Bears (8½ wins): Not only was Chicago the lone 10-win team last year that stayed home in January—losing a tiebreaker to the Vikings—but it did so despite leading the league in takeaways, ranking third in scoring defense (17.3 ppg, 11 spots ahead of Minnesota) and fifth in total defense (again, 11 spots ahead of Minnesota). Forget about the “defense wins championships” cliché; it doesn’t even win you playoff berths anymore.
As a result, the Bears traded in longtime defensive-minded head coach Lovie Smith for Marc Trestman, a longtime offensive mastermind … from the CFL. As a welcome gift, Trestman was handed enigmatic QB Jay Cutler, who’ll never win a Most Coachable Player award. Still, if—and it’s a big IF—Trestman can convince Cutler to buy what he’s selling, the Bears’ passing attack, one of the league’s worst in 2012, could be every bit as dangerous as the defense will be dominant. Then again, who’s willing to bet on Cutler, whose first preseason pass was picked off? Shockingly (gulp!), me. (Also shockingly: Cutler is 27-13 as Chicago’s starting QB over the last three years). The play: OVER (-120, LVH).
Lions (7½): Two years ago, Detroit gained 6,338 yards, scored 474 points and went 10-6. Last season, Detroit gained 6,541 yards, scored 372 points and went 4-12. That’s right: The 2012 Lions gained 203 more yards than the 2011 Lions … and scored 102 fewer points. In other news, liquor stores in greater Detroit reported a surge in profits last winter. All kidding aside, the Lions’ defense took a big step back last year, but reinforcements arrived via the draft and free agency. That, along with a last-place schedule, an explosive offense and some much better luck—five of last year’s losses were by a total of 14 points—has me very high on the 2013 Lions. The play: OVER (-140, Cantor).

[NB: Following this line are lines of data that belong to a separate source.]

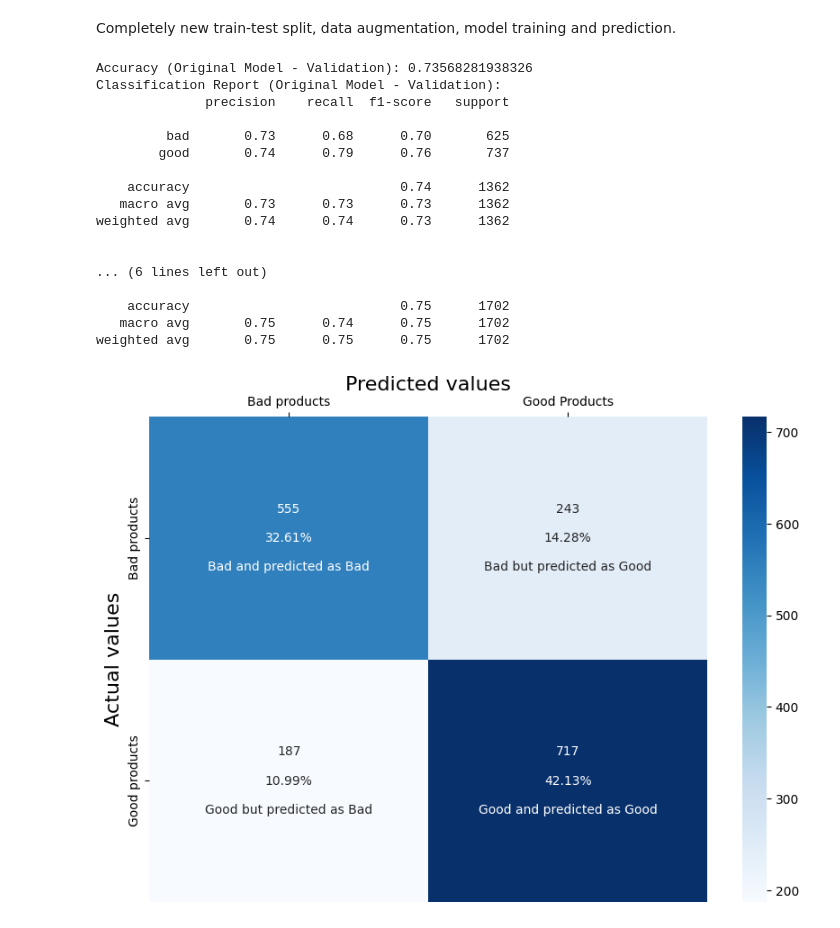
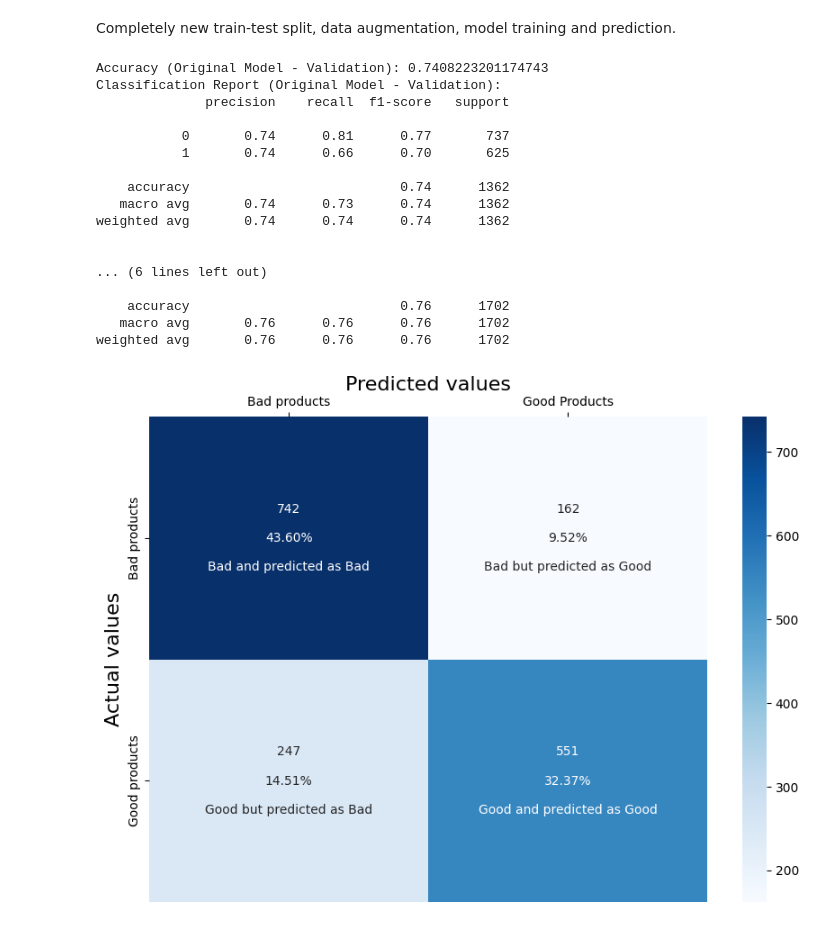
Before and after one commit to LgendSourabie/ML_knife_QA, a Jupyter notebook: supervised_learning/classification/full_supervise_classifier.ipynb, the cells around one changed output. Drawn from its saved outputs; the diff is of its cells as text; code cells hidden in the pictures.

```diff
--- a/supervised_learning/classification/full_supervise_classifier.ipynb
+++ b/supervised_learning/classification/full_supervise_classifier.ipynb
@@ -19,18 +19,19 @@ We also split the data in test and train-data for the . After that we split the
 dataset = pd.read_excel('/Users/mustafa/Documents/GitHub/ML_knife_QA/data/chiefs_knife_dataset.xlsx')
 index_Ra = dataset.columns.get_loc('Ra')  # Index der Spalte für Rauheit
 
-# Spezifikationsgrenzen
+# Specification limits
 LOWER_SPECIFICATION_LIMIT = 0.125
 UPPER_SPECIFICATION_LIMIT = 0.215
 
-# Einteilung in "gut" und "schlecht"
+# Classification into "good" and "bad"
 is_between_specification_bounds = (dataset['Ra'] >= LOWER_SPECIFICATION_LIMIT) & (dataset['Ra'] < UPPER_SPECIFICATION_LIMIT)
 good_product_range = np.where(is_between_specification_bounds, "good", "bad")
 dataset.insert(index_Ra + 1, 'Quality', good_product_range)
 
-# Features und Zielvariable
+# Features and target value
 X = dataset.loc[:, 'Original_Linienanzahl':'DFT_Median_sobel_Bereich'].values
 y = dataset['Quality'].values
+y = np.where(y == 'good', 0, 1)
 
 # Train-Test-Split
 X_train, X_test, y_train, y_test = train_test_split(X, y, test_size=0.2, random_state=42)
@@ -248,93 +253,96 @@ In this function a treshold can be chosen and all the features with lower import
 # %%
 
 def select_relevant_features(threshold):
-    # Filtern der Features mit Importance < treshold
+    # Filter the features with importance < treshold
     important_features = feature_importances[feature_importances['Importance'] >= threshold]
 
-    # Liste der zu behaltenden Features
+    # List of features to keep
     features_to_keep = important_features['Feature'].values
 
-    # Auswahl der entsprechenden Spalten aus dem ursprünglichen DataFrame
+    # Selection of the corresponding columns from the original DataFrame
     X_important = dataset[features_to_keep]
     return X_important
 
-threshold = 0.02
+threshold = 0.03
 X_important = select_relevant_features(threshold)
 # %% [markdown]
 Completely new train-test split, data augmentation, model training and prediction.
 # %%
+# Convert DataFrame to NumPy array before the train-test split
+X_important = X_important.values
+
 # Train-Test-Split
 X_train, X_test, y_train, y_test = train_test_split(X_important, y, test_size=0.2, random_state=42)
 X_train, X_val, y_train, y_val = train_test_split(X_train, y_train, test_size=0.2, random_state=42)
 
-# Data Augmentation durch Rauschzugabe
-noise = np.random.normal(0, 0.01, X_train.shape)  # Rauschen mit Mittelwert 0 und Standardabweichung 0.01
+# Data augmentation through the addition of noise
+noise = np.random.normal(0, 0.01, X_train.shape)  # Noise with mean value 0 and standard deviation 0.01
 X_train_augmented = X_train + noise
-y_train_augmented = np.copy(y_train)  # Labels bleiben gleich
+y_train_augmented = np.copy(y_train)  # Labels stay the same
 
-# Verknüpfung von Original- und Augmented Features
+# Combining original and augmented features
 X_train = np.vstack((X_train, X_train_augmented))
 y_train = np.concatenate((y_train, y_train_augmented))
 
-# Feature-Skalierung
+# Feature-Scaling
 scaler = StandardScaler()
 X_train_scaled = scaler.fit_transform(X_train)
 X_test_scaled = scaler.transform(X_test)
 X_val_scaled = scaler.transform(X_val)
 
 
-# Modelltraining mit RandomForestRegressor (after dropping features with low importance)
+# Modeltraining with RandomForestClassifier (after dropping features with low importance)
 classifier_dropped = RandomForestClassifier(random_state=42)
 classifier_dropped.fit(X_train_scaled, y_train)
 
-# Vorhersagen
+# Prediction
 y_pred_dropped = classifier_dropped.predict(X_test_scaled)
 y_val_pred_dropped = classifier_dropped.predict(X_val_scaled)
 
-# Validation - Evaluierung
+# Validation - Evaluation
 accuracy_val_dropped = accuracy_score(y_val, y_val_pred_dropped)
 report_val_dropped = classification_report(y_val, y_val_pred_dropped)
 print(f'\nAccuracy (Original Model - Validation): {accuracy_val_dropped}')
 print(f'Classification Report (Original Model - Validation):\n{report_val_dropped}\n')
 
-# Evaluierung
+# Evaluation
 accuracy_dropped = accuracy_score(y_test, y_pred_dropped)
 report_dropped = classification_report(y_test, y_pred_dropped)
 print(f'Accuracy (Original Model): {accuracy_dropped}')
 print(f'Classification Report (Original Model):\n{report_dropped}\n')
 
-# Confusion Matrix für das Originalmodell
+# Confusion Matrix for the model with dropped features
 cm_dropped = confusion_matrix(y_test, y_pred_dropped)
 
 # Plot of the confusion matrix
 plt.figure(figsize=(10, 7))
 group_names = ["Bad and predicted as Bad","Bad but predicted as Good","Good but predicted as Bad","Good and predicted as Good"]
 group_counts = ["{0:0.0f}".format(value) for value in cm_dropped.flatten()]
 group_percentages = ["{0:.2%}".format(value) for value in cm_dropped.flatten()/np.sum(cm_dropped)]
 labels = [f"{v1}\n\n{v2}\n\n{v3}" for v1, v2, v3 in zip(group_counts,group_percentages,group_names)]
 labels = np.asarray(labels).reshape(2,2)
 sns.heatmap(cm_dropped, annot=labels, xticklabels=['Bad products', 'Good Products'], yticklabels=['Bad products', 'Good products'], fmt="", cmap='Blues')
 plt.xlabel('Predicted values', fontsize=16)
 plt.ylabel('Actual values', fontsize=16)
 plt.gca().xaxis.set_ticks_position('top')
 plt.gca().xaxis.set_label_position('top')
 plt.savefig(f'cm_dropped.png', dpi=300)
 # %% [output]
-Accuracy (Original Model - Validation): 0.73568281938326
+Accuracy (Original Model - Validation): 0.7408223201174743
 Classification Report (Original Model - Validation):
               precision    recall  f1-score   support
 
-         bad       0.73      0.68      0.70       625
-        good       0.74      0.79      0.76       737
+           0       0.74      0.81      0.77       737
+           1       0.74      0.66      0.70       625
 
     accuracy                           0.74      1362
-   macro avg       0.73      0.73      0.73      1362
-weighted avg       0.74      0.74      0.73      1362
+   macro avg       0.74      0.73      0.74      1362
+weighted avg       0.74      0.74      0.74      1362
 
 
 ... (6 lines left out)
 
-    accuracy                           0.75      1702
-   macro avg       0.75      0.74      0.75      1702
-weighted avg       0.75      0.75      0.75      1702
+    accuracy                           0.76      1702
+   macro avg       0.76      0.76      0.76      1702
+weighted avg       0.76      0.76      0.76      1702
-[figure, old version]
+[figure, new version]
```
Also changed, not shown: parts of 6 cells of this notebook, 11 other files.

Packers (10½): To all you Cheeseheads about to slit your wrists after last week’s 17-0 loss to Arizona: Calm down. Your Packers started 0-1 each of the previous three summers, too; all they did was go 36-12 in those regular seasons. In fact, Green Bay has won at least 10 games four years in a row and 13 times in the past 18 seasons! Now for the bad news: The franchise has never posted double-digit victories in five straight seasons. But history isn’t why I’m selling Packers stock in 2013; it’s the season-ending knee injury to left tackle Bryan Bulaga. Without Bulaga, QB Aaron Rodgers—who has been sacked 168 times over the last four years—isn’t making it through 16 games in one piece. And one of the signal-callers behind Rodgers is the recently signed Vince Young. Now that’s a reason for Cheeseheads to reach for the knife! The play: UNDER (-110, Cantor).
Vikings (7½): I’m not saying Minnesota’s 10-6 record last year was a fluke, but … only three of those victories came against playoff teams: a Week 3 upset of the 49ers, and season-ending wins against Houston and Green Bay (in games that meant nothing to Houston or Green Bay). Of course, now is where you mention the name Adrian Peterson. And I counter with this fact: The last five running backs to surpass 2,000 yards in a season saw their rushing total decrease by an average of 986 yards the next year. And only two of the five played in all 16 games. And none were less than two years removed from reconstructive knee surgery. The play: UNDER (-145, LVH).
Best Bet: Lions-OVER
Next Week: NFC South